[[ Listed entries, beginning ]]
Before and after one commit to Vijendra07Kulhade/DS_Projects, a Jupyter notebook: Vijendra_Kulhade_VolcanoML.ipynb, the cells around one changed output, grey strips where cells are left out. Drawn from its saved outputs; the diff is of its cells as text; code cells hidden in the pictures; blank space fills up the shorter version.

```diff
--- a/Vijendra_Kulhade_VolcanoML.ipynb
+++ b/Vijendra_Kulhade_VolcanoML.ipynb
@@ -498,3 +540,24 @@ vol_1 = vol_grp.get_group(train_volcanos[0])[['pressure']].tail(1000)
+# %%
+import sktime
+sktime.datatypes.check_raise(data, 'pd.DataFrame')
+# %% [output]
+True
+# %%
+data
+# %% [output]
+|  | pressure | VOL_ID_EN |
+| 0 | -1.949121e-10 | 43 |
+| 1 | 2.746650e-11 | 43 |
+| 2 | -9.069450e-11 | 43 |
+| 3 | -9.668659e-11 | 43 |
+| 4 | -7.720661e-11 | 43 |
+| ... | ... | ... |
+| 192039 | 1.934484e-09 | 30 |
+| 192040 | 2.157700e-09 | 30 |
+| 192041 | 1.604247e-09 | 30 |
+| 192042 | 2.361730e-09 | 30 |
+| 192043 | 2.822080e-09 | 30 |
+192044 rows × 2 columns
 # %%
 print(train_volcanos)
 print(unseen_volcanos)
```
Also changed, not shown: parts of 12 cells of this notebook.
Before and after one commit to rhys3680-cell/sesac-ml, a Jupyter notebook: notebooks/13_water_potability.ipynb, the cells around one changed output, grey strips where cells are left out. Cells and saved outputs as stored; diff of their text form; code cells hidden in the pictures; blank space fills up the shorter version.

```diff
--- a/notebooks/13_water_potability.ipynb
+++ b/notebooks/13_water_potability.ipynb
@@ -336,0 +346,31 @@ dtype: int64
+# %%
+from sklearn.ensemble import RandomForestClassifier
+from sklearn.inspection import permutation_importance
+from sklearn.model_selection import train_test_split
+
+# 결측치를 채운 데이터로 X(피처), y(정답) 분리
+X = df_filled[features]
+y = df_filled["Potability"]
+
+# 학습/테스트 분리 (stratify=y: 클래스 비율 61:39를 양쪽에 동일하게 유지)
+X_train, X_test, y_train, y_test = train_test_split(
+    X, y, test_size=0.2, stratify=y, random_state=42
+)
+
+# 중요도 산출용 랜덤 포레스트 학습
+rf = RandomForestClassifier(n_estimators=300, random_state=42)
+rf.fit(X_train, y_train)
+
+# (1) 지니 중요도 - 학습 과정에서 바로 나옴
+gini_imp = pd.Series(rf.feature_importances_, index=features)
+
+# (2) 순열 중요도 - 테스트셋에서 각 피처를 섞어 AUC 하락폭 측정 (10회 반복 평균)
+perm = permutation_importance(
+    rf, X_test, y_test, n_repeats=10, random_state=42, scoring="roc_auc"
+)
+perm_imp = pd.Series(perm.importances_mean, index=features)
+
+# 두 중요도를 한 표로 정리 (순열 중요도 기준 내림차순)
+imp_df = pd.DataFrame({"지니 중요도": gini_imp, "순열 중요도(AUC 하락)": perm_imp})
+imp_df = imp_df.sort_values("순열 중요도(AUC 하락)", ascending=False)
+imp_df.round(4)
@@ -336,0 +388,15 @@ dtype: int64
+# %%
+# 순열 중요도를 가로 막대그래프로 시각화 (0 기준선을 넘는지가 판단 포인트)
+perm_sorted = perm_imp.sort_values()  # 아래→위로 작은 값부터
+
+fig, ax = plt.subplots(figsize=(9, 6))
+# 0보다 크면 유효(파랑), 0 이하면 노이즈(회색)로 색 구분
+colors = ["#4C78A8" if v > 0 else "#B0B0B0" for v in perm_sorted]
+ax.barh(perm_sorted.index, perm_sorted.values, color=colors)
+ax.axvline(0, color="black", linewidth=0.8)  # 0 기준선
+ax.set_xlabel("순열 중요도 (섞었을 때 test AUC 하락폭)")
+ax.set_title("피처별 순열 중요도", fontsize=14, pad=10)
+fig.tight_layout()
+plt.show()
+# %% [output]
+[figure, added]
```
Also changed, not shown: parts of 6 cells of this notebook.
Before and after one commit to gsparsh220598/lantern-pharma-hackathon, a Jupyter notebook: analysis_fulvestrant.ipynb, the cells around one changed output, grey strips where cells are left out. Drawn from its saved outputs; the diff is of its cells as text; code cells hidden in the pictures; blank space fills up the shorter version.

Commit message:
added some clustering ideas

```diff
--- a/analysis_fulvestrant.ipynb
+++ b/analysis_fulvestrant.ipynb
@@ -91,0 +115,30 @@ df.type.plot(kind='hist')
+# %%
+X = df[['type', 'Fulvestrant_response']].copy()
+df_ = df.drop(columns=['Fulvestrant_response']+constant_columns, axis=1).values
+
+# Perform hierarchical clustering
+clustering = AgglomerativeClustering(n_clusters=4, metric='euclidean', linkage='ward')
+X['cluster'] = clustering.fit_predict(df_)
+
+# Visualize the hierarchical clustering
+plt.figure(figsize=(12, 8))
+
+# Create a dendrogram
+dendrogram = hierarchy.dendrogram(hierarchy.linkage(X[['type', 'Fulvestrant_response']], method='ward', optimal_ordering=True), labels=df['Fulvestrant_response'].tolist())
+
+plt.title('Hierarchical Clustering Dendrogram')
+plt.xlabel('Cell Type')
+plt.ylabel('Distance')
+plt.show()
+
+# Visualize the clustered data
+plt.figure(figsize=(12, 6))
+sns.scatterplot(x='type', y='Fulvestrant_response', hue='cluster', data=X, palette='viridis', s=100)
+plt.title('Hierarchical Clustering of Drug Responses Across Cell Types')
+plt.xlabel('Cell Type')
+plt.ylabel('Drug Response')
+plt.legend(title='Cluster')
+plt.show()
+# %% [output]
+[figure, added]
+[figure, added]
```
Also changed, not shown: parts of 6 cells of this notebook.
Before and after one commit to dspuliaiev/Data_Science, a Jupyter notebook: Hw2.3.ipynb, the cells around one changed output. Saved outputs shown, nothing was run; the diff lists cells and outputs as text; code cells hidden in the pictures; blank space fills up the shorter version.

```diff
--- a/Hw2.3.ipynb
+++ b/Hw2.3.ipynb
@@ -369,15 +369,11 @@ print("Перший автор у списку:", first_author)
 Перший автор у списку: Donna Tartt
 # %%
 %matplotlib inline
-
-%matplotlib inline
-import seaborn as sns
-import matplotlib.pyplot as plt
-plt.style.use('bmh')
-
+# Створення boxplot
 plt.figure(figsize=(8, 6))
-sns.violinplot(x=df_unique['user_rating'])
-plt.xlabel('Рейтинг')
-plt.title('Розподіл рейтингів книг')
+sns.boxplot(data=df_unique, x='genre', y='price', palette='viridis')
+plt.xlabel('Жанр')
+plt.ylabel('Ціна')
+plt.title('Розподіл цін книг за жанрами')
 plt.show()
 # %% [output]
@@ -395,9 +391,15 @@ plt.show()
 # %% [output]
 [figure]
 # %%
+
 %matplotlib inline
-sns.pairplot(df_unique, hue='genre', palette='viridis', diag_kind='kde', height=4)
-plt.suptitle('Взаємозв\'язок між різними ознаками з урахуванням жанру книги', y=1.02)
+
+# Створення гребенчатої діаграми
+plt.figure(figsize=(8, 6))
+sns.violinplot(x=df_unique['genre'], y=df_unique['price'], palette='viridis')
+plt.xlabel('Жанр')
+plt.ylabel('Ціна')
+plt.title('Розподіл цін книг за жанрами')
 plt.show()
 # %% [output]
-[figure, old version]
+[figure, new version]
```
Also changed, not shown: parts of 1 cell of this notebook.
[[ Listed entries, end ]]
Aim of the task:
With nothing added or dropped, retype the listing above.

Exercise answer:
Before and after one commit to Vijendra07Kulhade/DS_Projects, a Jupyter notebook: Vijendra_Kulhade_VolcanoML.ipynb, the cells around one changed output, grey strips where cells are left out. Drawn from its saved outputs; the diff is of its cells as text; code cells hidden in the pictures; blank space fills up the shorter version.

```diff
--- a/Vijendra_Kulhade_VolcanoML.ipynb
+++ b/Vijendra_Kulhade_VolcanoML.ipynb
@@ -498,3 +540,24 @@ vol_1 = vol_grp.get_group(train_volcanos[0])[['pressure']].tail(1000)
+# %%
+import sktime
+sktime.datatypes.check_raise(data, 'pd.DataFrame')
+# %% [output]
+True
+# %%
+data
+# %% [output]
+|  | pressure | VOL_ID_EN |
+| 0 | -1.949121e-10 | 43 |
+| 1 | 2.746650e-11 | 43 |
+| 2 | -9.069450e-11 | 43 |
+| 3 | -9.668659e-11 | 43 |
+| 4 | -7.720661e-11 | 43 |
+| ... | ... | ... |
+| 192039 | 1.934484e-09 | 30 |
+| 192040 | 2.157700e-09 | 30 |
+| 192041 | 1.604247e-09 | 30 |
+| 192042 | 2.361730e-09 | 30 |
+| 192043 | 2.822080e-09 | 30 |
+192044 rows × 2 columns
 # %%
 print(train_volcanos)
 print(unseen_volcanos)
```
Also changed, not shown: parts of 12 cells of this notebook.
Before and after one commit to rhys3680-cell/sesac-ml, a Jupyter notebook: notebooks/13_water_potability.ipynb, the cells around one changed output, grey strips where cells are left out. Cells and saved outputs as stored; diff of their text form; code cells hidden in the pictures; blank space fills up the shorter version.

```diff
--- a/notebooks/13_water_potability.ipynb
+++ b/notebooks/13_water_potability.ipynb
@@ -336,0 +346,31 @@ dtype: int64
+# %%
+from sklearn.ensemble import RandomForestClassifier
+from sklearn.inspection import permutation_importance
+from sklearn.model_selection import train_test_split
+
+# 결측치를 채운 데이터로 X(피처), y(정답) 분리
+X = df_filled[features]
+y = df_filled["Potability"]
+
+# 학습/테스트 분리 (stratify=y: 클래스 비율 61:39를 양쪽에 동일하게 유지)
+X_train, X_test, y_train, y_test = train_test_split(
+    X, y, test_size=0.2, stratify=y, random_state=42
+)
+
+# 중요도 산출용 랜덤 포레스트 학습
+rf = RandomForestClassifier(n_estimators=300, random_state=42)
+rf.fit(X_train, y_train)
+
+# (1) 지니 중요도 - 학습 과정에서 바로 나옴
+gini_imp = pd.Series(rf.feature_importances_, index=features)
+
+# (2) 순열 중요도 - 테스트셋에서 각 피처를 섞어 AUC 하락폭 측정 (10회 반복 평균)
+perm = permutation_importance(
+    rf, X_test, y_test, n_repeats=10, random_state=42, scoring="roc_auc"
+)
+perm_imp = pd.Series(perm.importances_mean, index=features)
+
+# 두 중요도를 한 표로 정리 (순열 중요도 기준 내림차순)
+imp_df = pd.DataFrame({"지니 중요도": gini_imp, "순열 중요도(AUC 하락)": perm_imp})
+imp_df = imp_df.sort_values("순열 중요도(AUC 하락)", ascending=False)
+imp_df.round(4)
@@ -336,0 +388,15 @@ dtype: int64
+# %%
+# 순열 중요도를 가로 막대그래프로 시각화 (0 기준선을 넘는지가 판단 포인트)
+perm_sorted = perm_imp.sort_values()  # 아래→위로 작은 값부터
+
+fig, ax = plt.subplots(figsize=(9, 6))
+# 0보다 크면 유효(파랑), 0 이하면 노이즈(회색)로 색 구분
+colors = ["#4C78A8" if v > 0 else "#B0B0B0" for v in perm_sorted]
+ax.barh(perm_sorted.index, perm_sorted.values, color=colors)
+ax.axvline(0, color="black", linewidth=0.8)  # 0 기준선
+ax.set_xlabel("순열 중요도 (섞었을 때 test AUC 하락폭)")
+ax.set_title("피처별 순열 중요도", fontsize=14, pad=10)
+fig.tight_layout()
+plt.show()
+# %% [output]
+[figure, added]
```
Also changed, not shown: parts of 6 cells of this notebook.
Before and after one commit to gsparsh220598/lantern-pharma-hackathon, a Jupyter notebook: analysis_fulvestrant.ipynb, the cells around one changed output, grey strips where cells are left out. Drawn from its saved outputs; the diff is of its cells as text; code cells hidden in the pictures; blank space fills up the shorter version.

Commit message:
added some clustering ideas

```diff
--- a/analysis_fulvestrant.ipynb
+++ b/analysis_fulvestrant.ipynb
@@ -91,0 +115,30 @@ df.type.plot(kind='hist')
+# %%
+X = df[['type', 'Fulvestrant_response']].copy()
+df_ = df.drop(columns=['Fulvestrant_response']+constant_columns, axis=1).values
+
+# Perform hierarchical clustering
+clustering = AgglomerativeClustering(n_clusters=4, metric='euclidean', linkage='ward')
+X['cluster'] = clustering.fit_predict(df_)
+
+# Visualize the hierarchical clustering
+plt.figure(figsize=(12, 8))
+
+# Create a dendrogram
+dendrogram = hierarchy.dendrogram(hierarchy.linkage(X[['type', 'Fulvestrant_response']], method='ward', optimal_ordering=True), labels=df['Fulvestrant_response'].tolist())
+
+plt.title('Hierarchical Clustering Dendrogram')
+plt.xlabel('Cell Type')
+plt.ylabel('Distance')
+plt.show()
+
+# Visualize the clustered data
+plt.figure(figsize=(12, 6))
+sns.scatterplot(x='type', y='Fulvestrant_response', hue='cluster', data=X, palette='viridis', s=100)
+plt.title('Hierarchical Clustering of Drug Responses Across Cell Types')
+plt.xlabel('Cell Type')
+plt.ylabel('Drug Response')
+plt.legend(title='Cluster')
+plt.show()
+# %% [output]
+[figure, added]
+[figure, added]
```
Also changed, not shown: parts of 6 cells of this notebook.
Before and after one commit to dspuliaiev/Data_Science, a Jupyter notebook: Hw2.3.ipynb, the cells around one changed output. Saved outputs shown, nothing was run; the diff lists cells and outputs as text; code cells hidden in the pictures; blank space fills up the shorter version.

```diff
--- a/Hw2.3.ipynb
+++ b/Hw2.3.ipynb
@@ -369,15 +369,11 @@ print("Перший автор у списку:", first_author)
 Перший автор у списку: Donna Tartt
 # %%
 %matplotlib inline
-
-%matplotlib inline
-import seaborn as sns
-import matplotlib.pyplot as plt
-plt.style.use('bmh')
-
+# Створення boxplot
 plt.figure(figsize=(8, 6))
-sns.violinplot(x=df_unique['user_rating'])
-plt.xlabel('Рейтинг')
-plt.title('Розподіл рейтингів книг')
+sns.boxplot(data=df_unique, x='genre', y='price', palette='viridis')
+plt.xlabel('Жанр')
+plt.ylabel('Ціна')
+plt.title('Розподіл цін книг за жанрами')
 plt.show()
 # %% [output]
@@ -395,9 +391,15 @@ plt.show()
 # %% [output]
 [figure]
 # %%
+
 %matplotlib inline
-sns.pairplot(df_unique, hue='genre', palette='viridis', diag_kind='kde', height=4)
-plt.suptitle('Взаємозв\'язок між різними ознаками з урахуванням жанру книги', y=1.02)
+
+# Створення гребенчатої діаграми
+plt.figure(figsize=(8, 6))
+sns.violinplot(x=df_unique['genre'], y=df_unique['price'], palette='viridis')
+plt.xlabel('Жанр')
+plt.ylabel('Ціна')
+plt.title('Розподіл цін книг за жанрами')
 plt.show()
 # %% [output]
-[figure, old version]
+[figure, new version]
```
Also changed, not shown: parts of 1 cell of this notebook.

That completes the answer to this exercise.